▶ _Exercise aim_
Search the records for the string "Результаты" and copy every line where it turns up.

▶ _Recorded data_
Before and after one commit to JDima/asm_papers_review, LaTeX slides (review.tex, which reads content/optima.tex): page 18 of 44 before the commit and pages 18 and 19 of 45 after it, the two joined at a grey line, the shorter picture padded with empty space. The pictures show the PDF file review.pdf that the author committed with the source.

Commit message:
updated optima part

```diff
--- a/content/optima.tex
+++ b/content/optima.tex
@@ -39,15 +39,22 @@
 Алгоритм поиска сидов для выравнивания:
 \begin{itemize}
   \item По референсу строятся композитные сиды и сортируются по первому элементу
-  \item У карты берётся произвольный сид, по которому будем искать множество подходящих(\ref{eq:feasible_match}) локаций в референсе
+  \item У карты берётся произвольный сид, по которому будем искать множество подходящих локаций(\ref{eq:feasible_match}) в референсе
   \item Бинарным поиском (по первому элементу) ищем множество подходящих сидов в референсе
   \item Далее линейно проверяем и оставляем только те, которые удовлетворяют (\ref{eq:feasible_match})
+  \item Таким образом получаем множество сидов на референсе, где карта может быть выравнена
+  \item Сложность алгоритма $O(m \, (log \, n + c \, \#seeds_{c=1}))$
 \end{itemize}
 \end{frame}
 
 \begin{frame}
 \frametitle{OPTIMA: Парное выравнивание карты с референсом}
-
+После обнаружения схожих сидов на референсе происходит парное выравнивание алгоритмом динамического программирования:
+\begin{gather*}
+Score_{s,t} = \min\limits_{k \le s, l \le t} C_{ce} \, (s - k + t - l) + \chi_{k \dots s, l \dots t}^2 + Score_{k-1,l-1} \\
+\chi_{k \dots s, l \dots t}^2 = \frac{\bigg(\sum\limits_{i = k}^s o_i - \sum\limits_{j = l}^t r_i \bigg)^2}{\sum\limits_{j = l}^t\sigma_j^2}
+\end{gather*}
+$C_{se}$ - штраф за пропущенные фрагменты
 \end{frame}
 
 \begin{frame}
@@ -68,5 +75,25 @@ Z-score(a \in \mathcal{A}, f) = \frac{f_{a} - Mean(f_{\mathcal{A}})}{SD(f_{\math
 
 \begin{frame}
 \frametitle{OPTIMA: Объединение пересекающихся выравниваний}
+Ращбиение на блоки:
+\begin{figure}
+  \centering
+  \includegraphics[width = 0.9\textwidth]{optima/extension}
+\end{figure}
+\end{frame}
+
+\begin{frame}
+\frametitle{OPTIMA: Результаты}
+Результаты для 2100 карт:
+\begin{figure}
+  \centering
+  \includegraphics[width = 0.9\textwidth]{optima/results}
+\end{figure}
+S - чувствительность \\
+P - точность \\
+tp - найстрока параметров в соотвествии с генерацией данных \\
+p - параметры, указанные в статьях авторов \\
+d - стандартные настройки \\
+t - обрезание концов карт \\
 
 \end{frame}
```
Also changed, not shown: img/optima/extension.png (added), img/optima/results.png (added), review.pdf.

▶ _Result_
+\frametitle{OPTIMA: Результаты}
+Результаты для 2100 карт:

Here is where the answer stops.